Between 1934 and 1943, the US Treasury Department’s Section of Fine Arts commissioned over 1,600 murals and sculptures for post offices across the country. The state of Kansas is home to 29 of these artworks. How many of us have walked past these works of art at our local post office, not even giving them a second thought?

The murals were installed as part of the “Section” arts project, one of multiple arts programs created by the New Deal in the 1930s. However, this particular program was tasked with democratizing art and making it publicly accessible. Commissions for post office murals and sculptures were typically awarded through anonymous competition. And artists who received these commissions were directed to consult with local communities about the subject matter. As a Section administrator instructed an artist working on a Kansas mural: “give the public what they want.”

Find more Kansas Stories at the Humanities Kansas blog

The public mural program in Kansas is the focus of a new documentary film “A New Deal for Public Art in the Free State”, produced by the Birger Sandzén Memorial Gallery in Lindsborg and Clio’s Scroll Productions LLC, a production company comprised of historian Kara Heitz and filmmaker Graham Carroll.
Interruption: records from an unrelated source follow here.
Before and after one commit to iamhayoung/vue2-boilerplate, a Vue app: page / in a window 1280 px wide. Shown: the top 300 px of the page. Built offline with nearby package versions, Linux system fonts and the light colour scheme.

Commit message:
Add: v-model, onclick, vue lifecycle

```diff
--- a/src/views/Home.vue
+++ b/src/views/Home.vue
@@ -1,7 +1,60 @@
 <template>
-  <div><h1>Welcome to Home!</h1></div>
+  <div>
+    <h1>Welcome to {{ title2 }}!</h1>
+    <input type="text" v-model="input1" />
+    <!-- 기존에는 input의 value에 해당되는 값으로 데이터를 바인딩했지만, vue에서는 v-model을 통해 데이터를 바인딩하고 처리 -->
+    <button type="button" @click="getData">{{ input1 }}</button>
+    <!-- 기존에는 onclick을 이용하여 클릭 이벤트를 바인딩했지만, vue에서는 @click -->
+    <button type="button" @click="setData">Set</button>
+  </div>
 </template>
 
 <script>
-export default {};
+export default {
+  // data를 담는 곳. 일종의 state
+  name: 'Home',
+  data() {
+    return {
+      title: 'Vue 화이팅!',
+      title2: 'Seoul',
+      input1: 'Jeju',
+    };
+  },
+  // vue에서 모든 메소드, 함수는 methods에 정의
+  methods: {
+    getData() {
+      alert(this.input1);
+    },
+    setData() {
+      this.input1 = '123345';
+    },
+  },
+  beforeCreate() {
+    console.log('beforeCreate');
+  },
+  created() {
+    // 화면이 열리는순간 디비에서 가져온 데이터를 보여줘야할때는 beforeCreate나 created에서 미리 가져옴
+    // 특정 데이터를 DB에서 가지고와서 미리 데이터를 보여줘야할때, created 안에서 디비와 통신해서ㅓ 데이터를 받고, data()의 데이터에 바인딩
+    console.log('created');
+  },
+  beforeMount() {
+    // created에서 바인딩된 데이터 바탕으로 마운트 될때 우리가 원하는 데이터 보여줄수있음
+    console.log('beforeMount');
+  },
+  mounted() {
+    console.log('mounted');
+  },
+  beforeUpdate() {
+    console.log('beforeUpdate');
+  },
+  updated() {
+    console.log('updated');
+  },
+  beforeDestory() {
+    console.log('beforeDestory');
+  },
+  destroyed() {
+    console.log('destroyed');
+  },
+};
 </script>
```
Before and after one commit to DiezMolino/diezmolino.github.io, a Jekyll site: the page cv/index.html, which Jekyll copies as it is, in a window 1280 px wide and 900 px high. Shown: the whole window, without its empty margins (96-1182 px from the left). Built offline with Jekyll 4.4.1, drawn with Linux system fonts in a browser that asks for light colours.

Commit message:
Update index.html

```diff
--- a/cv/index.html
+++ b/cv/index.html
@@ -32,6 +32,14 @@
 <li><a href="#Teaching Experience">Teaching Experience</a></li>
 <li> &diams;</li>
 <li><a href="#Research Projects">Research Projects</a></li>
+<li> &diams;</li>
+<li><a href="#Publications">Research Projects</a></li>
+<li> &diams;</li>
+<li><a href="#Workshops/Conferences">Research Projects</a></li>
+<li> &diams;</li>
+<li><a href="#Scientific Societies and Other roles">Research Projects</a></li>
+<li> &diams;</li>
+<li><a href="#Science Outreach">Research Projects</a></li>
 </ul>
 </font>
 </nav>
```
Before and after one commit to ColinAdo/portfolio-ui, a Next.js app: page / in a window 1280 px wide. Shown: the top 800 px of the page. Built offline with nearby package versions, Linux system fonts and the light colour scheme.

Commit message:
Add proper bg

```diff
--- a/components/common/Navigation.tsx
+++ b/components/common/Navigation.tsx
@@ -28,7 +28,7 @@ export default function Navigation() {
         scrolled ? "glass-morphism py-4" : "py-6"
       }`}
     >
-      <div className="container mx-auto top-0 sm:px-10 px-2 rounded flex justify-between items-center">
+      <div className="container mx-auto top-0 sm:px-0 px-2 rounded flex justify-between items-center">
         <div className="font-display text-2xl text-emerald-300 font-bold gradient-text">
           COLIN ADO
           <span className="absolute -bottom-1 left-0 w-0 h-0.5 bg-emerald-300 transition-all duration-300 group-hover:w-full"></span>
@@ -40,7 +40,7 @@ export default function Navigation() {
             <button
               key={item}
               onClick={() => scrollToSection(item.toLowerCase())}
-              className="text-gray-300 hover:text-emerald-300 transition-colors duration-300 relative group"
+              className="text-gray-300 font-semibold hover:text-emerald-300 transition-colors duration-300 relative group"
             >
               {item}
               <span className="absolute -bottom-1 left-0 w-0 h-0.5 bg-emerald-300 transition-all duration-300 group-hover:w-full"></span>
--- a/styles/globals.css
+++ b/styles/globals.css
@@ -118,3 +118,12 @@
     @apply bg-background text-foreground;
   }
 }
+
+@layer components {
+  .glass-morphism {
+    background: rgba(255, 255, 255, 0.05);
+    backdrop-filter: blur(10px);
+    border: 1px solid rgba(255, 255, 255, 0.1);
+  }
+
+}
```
The film is supported by an HK Humanities for All Grant.

For the past year, Heitz and Carroll have been traveling across Kansas, filming post office murals, talking to individuals in these communities, digging around local historical societies and libraries, and interviewing historians and art experts in Kansas. According to the filmmakers, the resulting documentary explores “Kansas history and identity during the Great Depression and the New Deal.”

Humanities Kansas
Humanities Kansas is an independent nonprofit established in 1972. Humanities Kansas has pioneered programming, grants, and partnerships that share stories to spark conversations — drawing people together and generating new ideas. These stories and ideas inspire each of us in Kansas to play a part in strengthening our communities and our democracy.
Learn more about Humanities Kansas.

The filmmakers learned that sometimes the mural process went off without a hitch. The people of Olathe widely praised their mural “The Mail Must Go Through” by Kansas-born artist Albert T. Reid. The painting portrays a stagecoach and horses determinedly pushing through a snowy Kansas landscape. Citizens of Olathe imagined it could be headed toward their own Mahaffie stagecoach stop along the Santa Fe Trail.

Of course, interactions between artists, the federal government, and local communities did not always run smoothly. After a long and protracted battle, Salina residents rejected a series of eight panels they felt included “grotesque” representations of life in central Kansas. It also didn’t help that the commissioned artists were from New York City.


Citation

“A New Deal for Public Art in the Free State.” A New Deal for Public Art in the Free State - Kansas Story - Humanities Kansas, 3 June 2019, www.humanitieskansas.org/get-involved/kansas-stories/places/a-new-deal-for-public-art-in-the-free-state.

Posted by: AT 07:06 am   |  Permalink   |  Email
 

Content on WindingRiver.com may be protected by Winding River Communications or the contributing author or institution.

WindingRiver.com   |   PO Box 119   |   Smithville, MO 64089
Phone: 816-898-7485  |  info@windingriver.com

 WindingRiver.com is published by as a resource for museums, historic sites, nature centers, libraries, public archives and related organizations to publicize their work in preserving and promoting local history and natural resources. All listings are free. Visit www.windingriver.com/editorial_submission to list your activities.